The fuller context of the aforementioned quote provides a powerful insight, and so I thought I’d provide it in full:
2. Scriptures are supreme. The authority of the Church is subordinate. Creeds, councils, declarations are of lesser authority.
Given the assumptions of the authors, I agree. I think the “Church” here is understood in a political sense–the political bodies of church history, not least the “Catholic church.” I certainly do not think any political church holds such authority, and the creeds and councils are still political statements. In my opinion, however, when these authors say “Scriptures,” they really mean the Bible read Christianly, the Bible read as Christian Scripture. They would disagree that they meant this, but in my opinion they cannot see their own glasses and how those glasses color their perspective.
From my point of view, these sorts of statements involve such subtle but significant misunderstandings of language that I almost don’t know what to say. It poses as contradictory options things that, on deeper examination, I believe are virtually the same. I’ll agree to it in the same way I agree when my son says something like, “So it’s better to score a touchdown than strike out, right Dad?” What I’m thinking, though, is that he’s a little confused.
In my opinion, so many of the meanings these signatories themselves found so authoritative in the text of Scripture were themselves products of their own Christian tradition.
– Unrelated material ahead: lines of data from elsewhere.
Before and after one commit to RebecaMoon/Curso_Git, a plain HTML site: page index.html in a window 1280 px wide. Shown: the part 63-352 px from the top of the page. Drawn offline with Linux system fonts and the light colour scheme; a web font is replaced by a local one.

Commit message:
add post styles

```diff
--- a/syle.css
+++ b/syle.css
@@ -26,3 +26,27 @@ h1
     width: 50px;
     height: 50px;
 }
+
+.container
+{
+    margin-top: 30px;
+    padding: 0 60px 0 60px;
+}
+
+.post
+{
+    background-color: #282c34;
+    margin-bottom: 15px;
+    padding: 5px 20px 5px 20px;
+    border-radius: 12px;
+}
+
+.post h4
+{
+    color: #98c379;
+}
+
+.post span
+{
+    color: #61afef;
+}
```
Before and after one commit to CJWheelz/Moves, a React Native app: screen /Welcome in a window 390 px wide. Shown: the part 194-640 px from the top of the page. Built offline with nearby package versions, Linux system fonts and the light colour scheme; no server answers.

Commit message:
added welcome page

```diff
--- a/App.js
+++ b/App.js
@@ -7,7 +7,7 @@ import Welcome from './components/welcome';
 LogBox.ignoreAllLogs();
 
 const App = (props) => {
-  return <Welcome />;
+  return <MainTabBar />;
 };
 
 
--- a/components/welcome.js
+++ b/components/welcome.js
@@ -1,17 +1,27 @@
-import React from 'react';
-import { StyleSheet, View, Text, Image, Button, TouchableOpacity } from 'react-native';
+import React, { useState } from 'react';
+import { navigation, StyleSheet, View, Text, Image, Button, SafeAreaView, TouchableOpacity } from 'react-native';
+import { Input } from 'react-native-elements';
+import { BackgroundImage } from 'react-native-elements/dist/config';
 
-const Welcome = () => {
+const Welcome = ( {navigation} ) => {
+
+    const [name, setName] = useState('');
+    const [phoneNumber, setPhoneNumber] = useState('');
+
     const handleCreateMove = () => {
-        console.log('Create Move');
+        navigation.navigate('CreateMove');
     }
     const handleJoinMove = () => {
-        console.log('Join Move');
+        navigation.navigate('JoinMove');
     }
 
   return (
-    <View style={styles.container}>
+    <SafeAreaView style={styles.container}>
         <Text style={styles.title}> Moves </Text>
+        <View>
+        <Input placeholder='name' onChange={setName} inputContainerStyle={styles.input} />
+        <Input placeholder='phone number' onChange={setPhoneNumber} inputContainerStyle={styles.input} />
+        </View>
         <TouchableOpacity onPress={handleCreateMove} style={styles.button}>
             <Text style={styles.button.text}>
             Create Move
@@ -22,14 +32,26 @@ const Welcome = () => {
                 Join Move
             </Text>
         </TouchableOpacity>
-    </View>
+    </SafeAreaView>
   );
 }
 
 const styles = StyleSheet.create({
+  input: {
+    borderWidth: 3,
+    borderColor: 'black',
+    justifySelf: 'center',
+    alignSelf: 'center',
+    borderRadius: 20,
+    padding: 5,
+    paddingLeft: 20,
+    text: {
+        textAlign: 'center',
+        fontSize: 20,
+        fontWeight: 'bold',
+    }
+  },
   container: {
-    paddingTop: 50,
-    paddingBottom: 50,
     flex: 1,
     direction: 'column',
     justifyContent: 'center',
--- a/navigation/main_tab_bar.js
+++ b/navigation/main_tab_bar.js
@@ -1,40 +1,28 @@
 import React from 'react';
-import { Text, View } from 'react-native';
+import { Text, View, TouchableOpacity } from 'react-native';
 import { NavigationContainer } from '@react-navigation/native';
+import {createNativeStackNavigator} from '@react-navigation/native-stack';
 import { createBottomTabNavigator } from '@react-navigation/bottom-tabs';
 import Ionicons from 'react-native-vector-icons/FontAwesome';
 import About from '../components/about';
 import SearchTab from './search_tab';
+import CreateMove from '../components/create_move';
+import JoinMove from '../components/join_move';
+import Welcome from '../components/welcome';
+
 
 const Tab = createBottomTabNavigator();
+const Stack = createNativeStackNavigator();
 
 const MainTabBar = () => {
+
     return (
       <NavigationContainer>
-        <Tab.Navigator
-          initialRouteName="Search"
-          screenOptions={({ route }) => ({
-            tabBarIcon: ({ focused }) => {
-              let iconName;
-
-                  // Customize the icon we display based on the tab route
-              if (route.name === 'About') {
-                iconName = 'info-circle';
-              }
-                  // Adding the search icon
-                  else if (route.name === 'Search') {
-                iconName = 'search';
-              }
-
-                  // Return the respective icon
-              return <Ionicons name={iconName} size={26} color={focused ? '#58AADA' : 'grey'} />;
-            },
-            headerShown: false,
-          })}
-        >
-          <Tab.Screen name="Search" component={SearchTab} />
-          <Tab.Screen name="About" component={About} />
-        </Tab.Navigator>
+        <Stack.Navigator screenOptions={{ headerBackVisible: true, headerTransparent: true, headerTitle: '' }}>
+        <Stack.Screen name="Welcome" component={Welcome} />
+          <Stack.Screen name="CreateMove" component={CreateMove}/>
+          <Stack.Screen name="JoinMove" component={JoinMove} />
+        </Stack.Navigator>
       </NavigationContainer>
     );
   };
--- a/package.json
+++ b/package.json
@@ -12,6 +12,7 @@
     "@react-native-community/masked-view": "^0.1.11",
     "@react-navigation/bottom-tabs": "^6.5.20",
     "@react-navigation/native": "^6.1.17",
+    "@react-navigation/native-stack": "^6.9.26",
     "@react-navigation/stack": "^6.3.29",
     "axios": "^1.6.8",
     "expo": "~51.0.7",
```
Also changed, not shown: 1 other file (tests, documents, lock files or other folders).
The signatories would deny that this is the case, but they do not properly see themselves, in my opinion.
The NIV is a wonderful example of the “say one thing, do another” dynamic I see necessary for this hermeneutic to sustain itself.
Say: We are listening to the Bible. Our interpretations come from the plain sense of the text. We are under the authority of the text and not letting the Church have a higher authority.
Do: Let’s translate “form of God” as “very nature God” so the full divinity of Christ is not in question (Phil. 2:6)–is “shape” really the same as “very nature”?! Let’s translate “firstborn of creation” with “firstborn over creation” (Col. 1:15) so there is no question of whether Jesus is created or not. Let’s add a word out of nowhere to “did not give” so it reads “did not just give” (Jer. 7:22), even though there is no such word in the Hebrew–we don’t want to leave any question about whether Leviticus was written at the time of the exodus. Let’s add another word out of the blue so that “to the dead” reads “to those now dead” so there is no room for the dead being saved (1 Pet. 4:6)–Protestants don’t believe such Catholic ideas. Again, let’s add another word that isn’t there in the original so that “is not concerned” reads “is not just concerned” so we give no room for allegorical interpretation in 1 Cor 9:9-10.
Most of these moves have no clear basis in the text and seems in each case to be motivated overwhelmingly to maintain the perspective of the neo-evangelical tradition, thus deconstructing the fundamental claims of this hermeneutic. When push comes to shove, those of the Chicago Statement approach consistently trump the most obvious meaning of the Bible with evangelical tradition, in my opinion.
This will also be relevant to readers who have an interest in Bible translation.
You know you want to – pay Ken’s blog a visit.